Adopting a dog from a shelter or rescue organization is a wonderful way to help homeless pets all over the world! You can start preparing for the arrival of your new canine companion even before you’ve chosen the right dog.

Bringing an adult dog or older puppy home from a sanctuary or rescue is not the same as bringing home a very young dog. Each has advantages and disadvantages. You should be prepared for the first few weeks after your recently adopted dog arrives in your home. The better prepared you are, the easier the transition will be.

Preparations 

Prepare areas for your dog where it can feel safe and dog-proof your home before bringing it home. Bed, food, and water bowls, as well as toys, should be available to the dog. Be sure the crate is ready if you plan to use a crate, it may be something they are already used to.

 

Check to see if your new dog has any special items from its foster home or shelter (such as a toy, bed, or blanket). Making your house feel like home is important.

What Do You Need?

To spend time with your rehomed doggy, you’ll need to gather up a few basic dog supplies ahead of time.¬†

  • Dog food – Make sure you look at some Freshpet dog food reviews
  • Collar, ID tag, and leash
  • Veterinary records
  • Dog bed and crate (if using)
  • Food and water bowls
  • Toys

Protect Them From Getting Lost

A collar and ID tag with your phone number should be made ahead of time.

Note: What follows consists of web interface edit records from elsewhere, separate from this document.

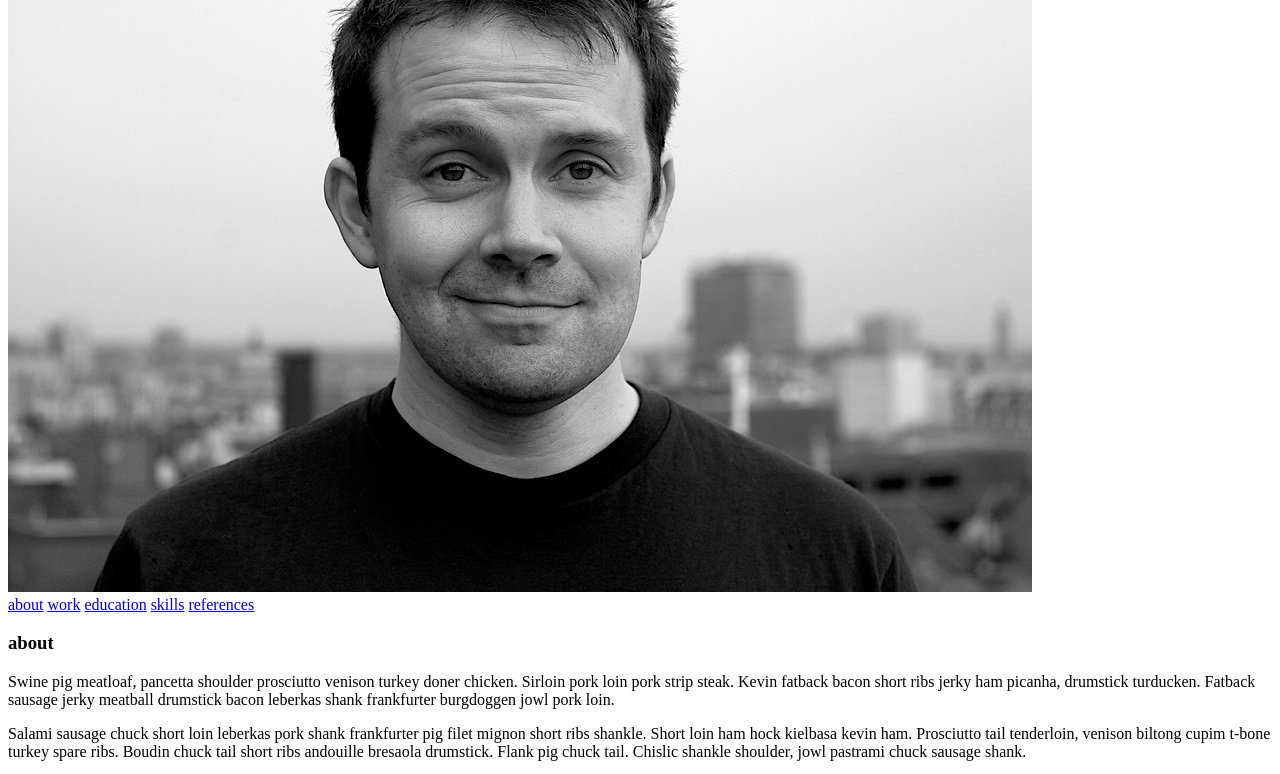
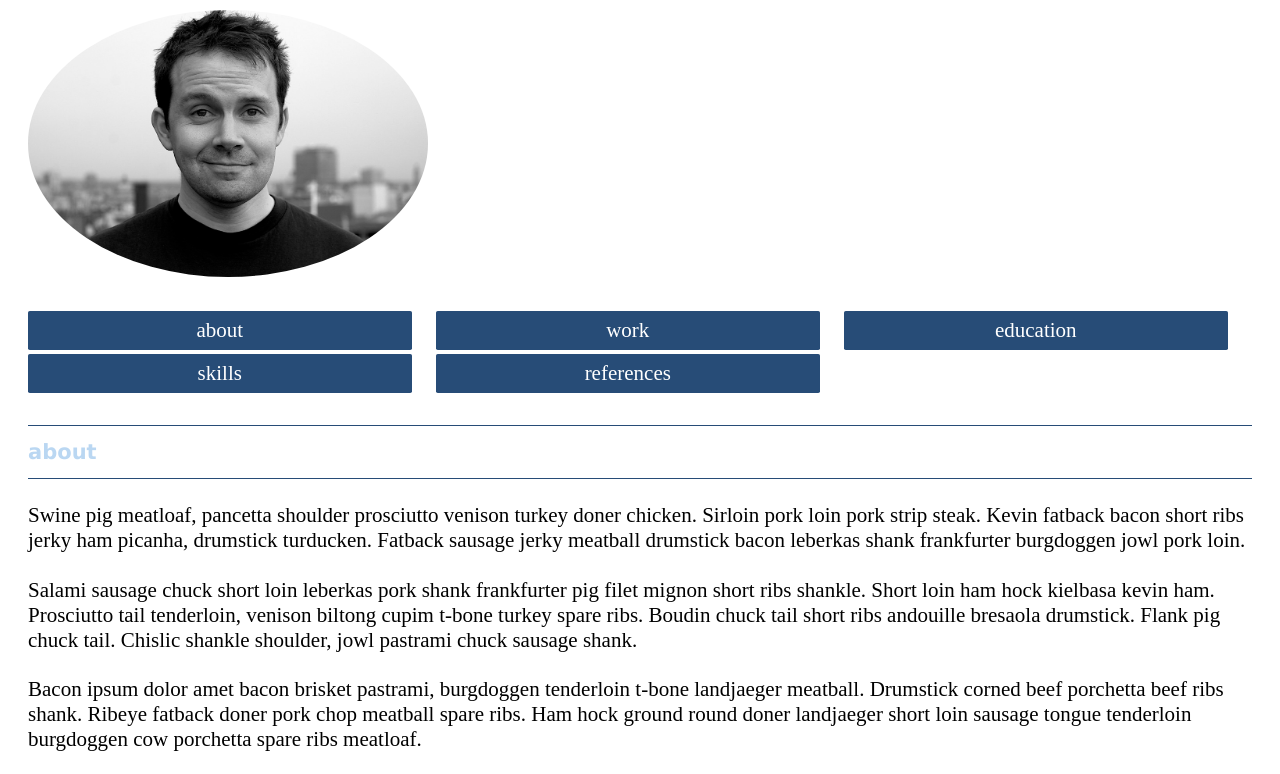
Before and after one commit to micaelaann/schultzm, a plain HTML site: page responsive-resume/index.html in a window 1280 px wide. Shown: the part 205-979 px from the top of the page. Drawn offline with Linux system fonts and the light colour scheme.

Commit message:
update index
changing css sheet

```diff
--- a/responsive-resume/index.html
+++ b/responsive-resume/index.html
@@ -4,7 +4,7 @@
         <meta charset="utf-8">
         <meta name="viewport" content="width=device-width, initial-scale=1.0">
         <meta name="author" content="Micaela Schultz">
-        <link href="css/style-resume.css" type="/text/css" rel="stylesheet">
+        <link href="css/style-resume.css" rel="stylesheet">
         <title>Resume</title>
     </head>
     <body>
```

You should bring it with you to the dog’s new home. Even in the worst-case scenario, it is highly unlikely that your dog will be able to find its way back to your house if it runs off or wanders away. There is a possibility that the dog will be stressed or scared since he will be in an unfamiliar environment. When it’s outside, make sure it’s on a leash or in a securely fenced area so that it can’t get lost.

Bond With Your Dog

You should spend those first few days connecting with your new dog, but you should also give it some space. Allow it to spend time in the crate rather than with you if that is what it prefers. You can, however, start encouraging your dog to interact with you by using treats and a gentle, soft voice.

You must still establish a routine and create “house rules.” Begin feeding, walking, and communicating with your dog on a consistent daily basis. Establish any areas in or around your home that are off-limits to your dog from the start. This can be accomplished by either restricting access to the areas or by utilising the “leave it” command.

Begin Training Immediately

Training should begin as soon as your new dog arrives home, but it is best to begin slowly. Housebreaking is a top priority. Many rescue and shelter dogs are already housetrained but expect a few mishaps in the first few weeks. Work on simple commands and loose-leash walking first, then progress to tricks and additional training. Above all, remember to stay positive.

 

This short guide should help you when you are adopting a dog. There are of course other things that can help too, do you have any tips to add? Please share a few in the comments below.